Loyola Law School professor Hasen (The Supreme Court and Election Law, 2003, etc.) keeps us current as he catalogs the old horrors and contests and new laws involved in the U.S. election process.

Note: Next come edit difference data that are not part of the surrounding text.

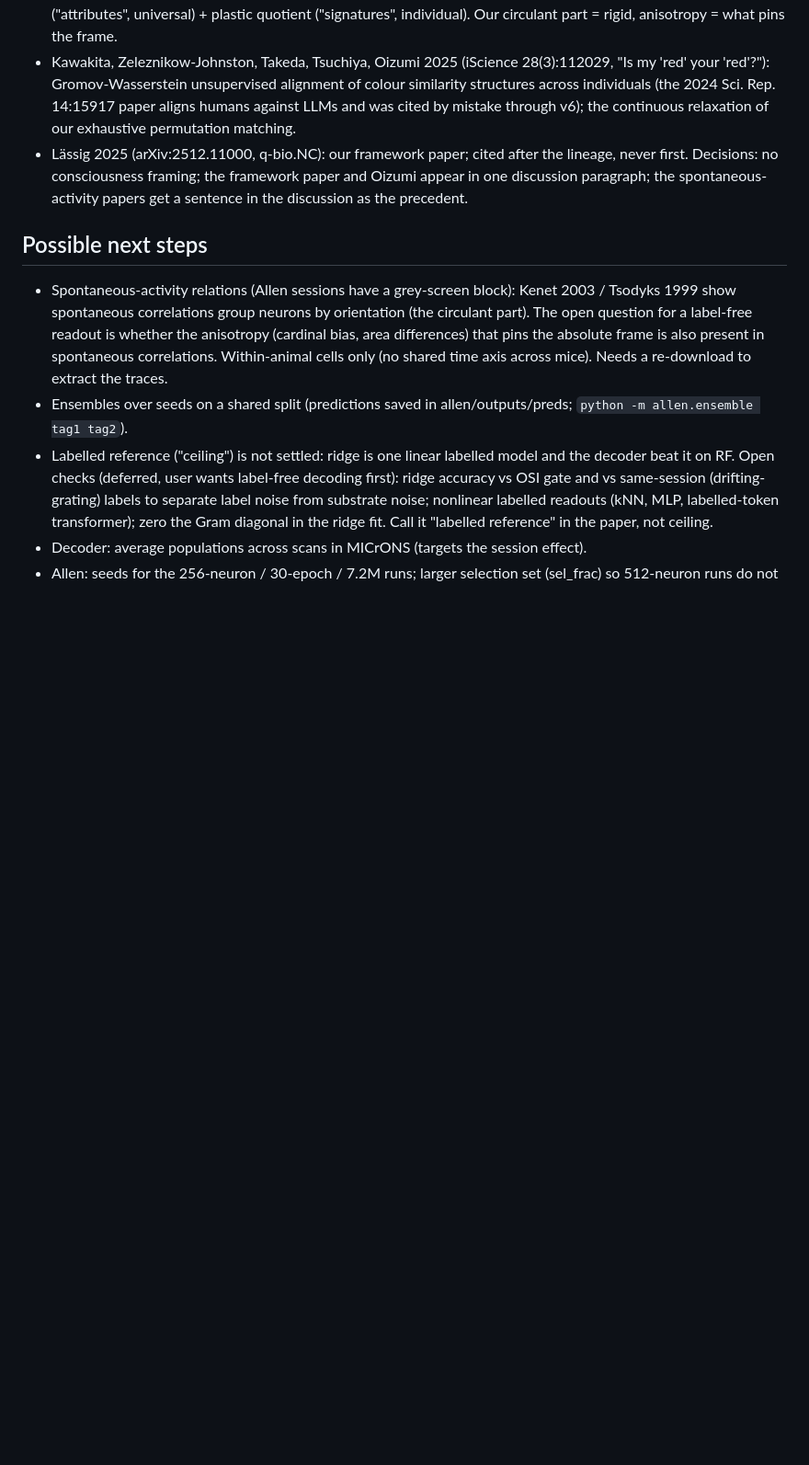
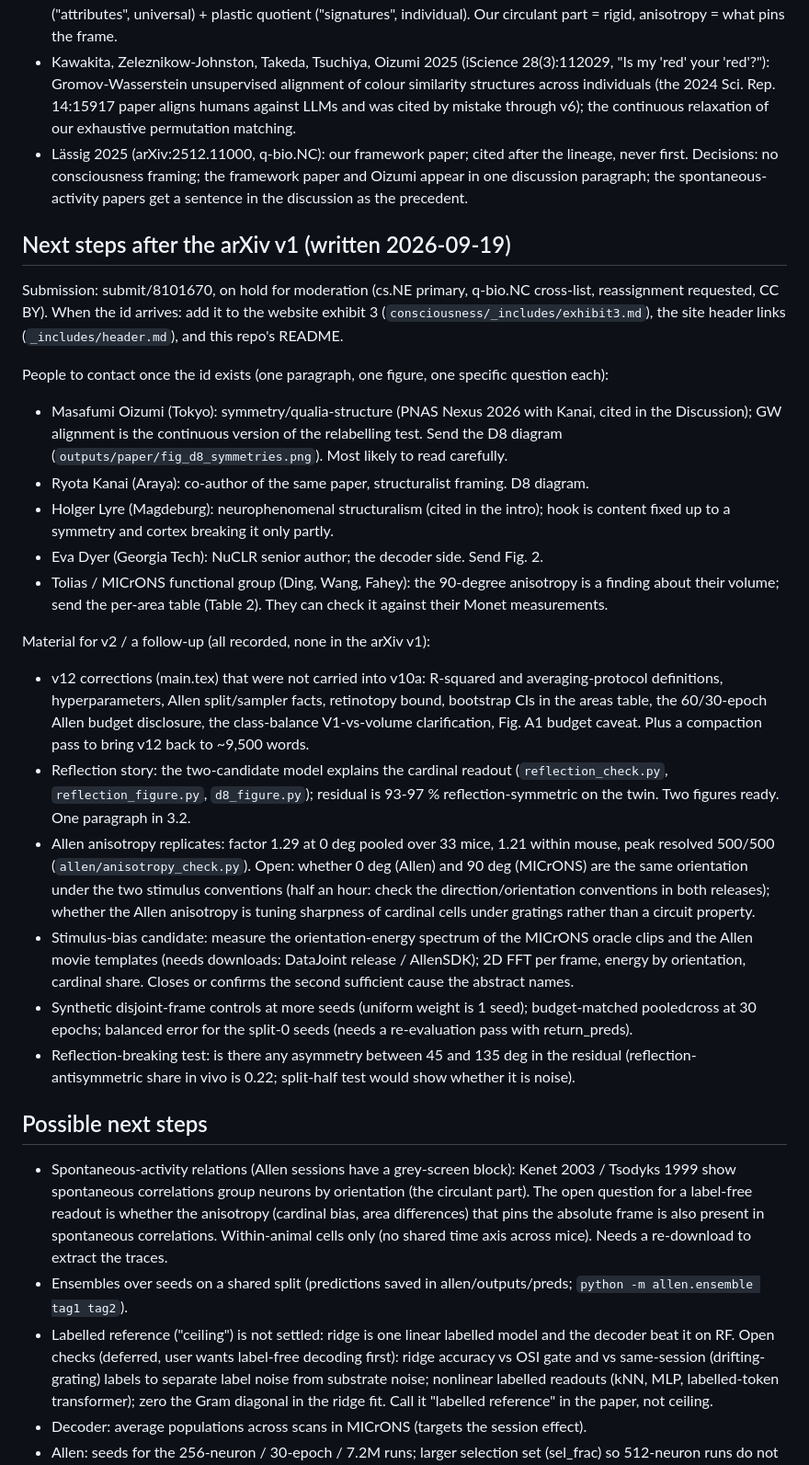
Before and after one commit to entropicbloom/intentionality, a Markdown page: STATUS.md, the part around the change. Shown at 92% size. GitHub-like rendering; blank space fills up the shorter version.

Commit message:
STATUS: next steps after the arXiv v1 (contacts, v2 material, open analyses)
Co-Authored-By: Claude Fable 5.1 <noreply@anthropic.com>
Claude-Session: https://claude.ai/code/session_01LETEXXu2w15URiHQ6at3NF

```diff
--- a/STATUS.md
+++ b/STATUS.md
@@ -184,6 +184,25 @@ The intro lineage (paragraph 2 of `paper/main.tex`), one line each on what the s
 Decisions: no consciousness framing; the framework paper and Oizumi appear in one discussion paragraph; the
 spontaneous-activity papers get a sentence in the discussion as the precedent.
 
+## Next steps after the arXiv v1 (written 2026-09-19)
+
+Submission: submit/8101670, on hold for moderation (cs.NE primary, q-bio.NC cross-list, reassignment requested, CC BY). When the id arrives: add it to the website exhibit 3 (`consciousness/_includes/exhibit3.md`), the site header links (`_includes/header.md`), and this repo's README.
+
+People to contact once the id exists (one paragraph, one figure, one specific question each):
+- Masafumi Oizumi (Tokyo): symmetry/qualia-structure (PNAS Nexus 2026 with Kanai, cited in the Discussion); GW alignment is the continuous version of the relabelling test. Send the D8 diagram (`outputs/paper/fig_d8_symmetries.png`). Most likely to read carefully.
+- Ryota Kanai (Araya): co-author of the same paper, structuralist framing. D8 diagram.
+- Holger Lyre (Magdeburg): neurophenomenal structuralism (cited in the intro); hook is content fixed up to a symmetry and cortex breaking it only partly.
+- Eva Dyer (Georgia Tech): NuCLR senior author; the decoder side. Send Fig. 2.
+- Tolias / MICrONS functional group (Ding, Wang, Fahey): the 90-degree anisotropy is a finding about their volume; send the per-area table (Table 2). They can check it against their Monet measurements.
+
+Material for v2 / a follow-up (all recorded, none in the arXiv v1):
+- v12 corrections (main.tex) that were not carried into v10a: R-squared and averaging-protocol definitions, hyperparameters, Allen split/sampler facts, retinotopy bound, bootstrap CIs in the areas table, the 60/30-epoch Allen budget disclosure, the class-balance V1-vs-volume clarification, Fig. A1 budget caveat. Plus a compaction pass to bring v12 back to ~9,500 words.
+- Reflection story: the two-candidate model explains the cardinal readout (`reflection_check.py`, `reflection_figure.py`, `d8_figure.py`); residual is 93-97 % reflection-symmetric on the twin. Two figures ready. One paragraph in 3.2.
+- Allen anisotropy replicates: factor 1.29 at 0 deg pooled over 33 mice, 1.21 within mouse, peak resolved 500/500 (`allen/anisotropy_check.py`). Open: whether 0 deg (Allen) and 90 deg (MICrONS) are the same orientation under the two stimulus conventions (half an hour: check the direction/orientation conventions in both releases); whether the Allen anisotropy is tuning sharpness of cardinal cells under gratings rather than a circuit property.
+- Stimulus-bias candidate: measure the orientation-energy spectrum of the MICrONS oracle clips and the Allen movie templates (needs downloads: DataJoint release / AllenSDK); 2D FFT per frame, energy by orientation, cardinal share. Closes or confirms the second sufficient cause the abstract names.
+- Synthetic disjoint-frame controls at more seeds (uniform weight is 1 seed); budget-matched pooledcross at 30 epochs; balanced error for the split-0 seeds (needs a re-evaluation pass with return_preds).
+- Reflection-breaking test: is there any asymmetry between 45 and 135 deg in the residual (reflection-antisymmetric share in vivo is 0.22; split-half test would show whether it is noise).
+
 ## Possible next steps
 - Spontaneous-activity relations (Allen sessions have a grey-screen block): Kenet 2003 / Tsodyks 1999 show spontaneous
   correlations group neurons by orientation (the circulant part). The open question for a label-free readout is whether
```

Since the 2000 election, the 24-hour news cycle and computer-driven results have caused more contested elections than ever before. Especially notable are the Minnesota Senate race of 2008 and Wisconsin’s Supreme Court elections in 2011. The Wisconsin election hinged on the returns that the head election official had forgotten on her personal laptop and a local elections board official who didn’t “understand anything about computers.” Minnesota’s Coleman v. Franken took nine months to resolve, but as the author compares it to Florida in 2000, he notes that Minnesota’s superior handling was due to bipartisanship and transparency as well as the “niceness factor.” The cries of voter fraud that accompany every election rarely end in convictions, and Hasen points out that voter fraud is not worth the effort since the advent of the secret ballot. Selling votes only works with absentee ballots; the problem is that many of those ballots are never even counted. Republican demands for fraud prosecution that resulted in the firing of nine sttorneys brought attention to the partisan drive to control voting. The new voter ID laws in multiple states show just how far that control extends.
An astute but not terribly encouraging outline of the partisanship of election boards and the jockeying for power among local, state and federal officials.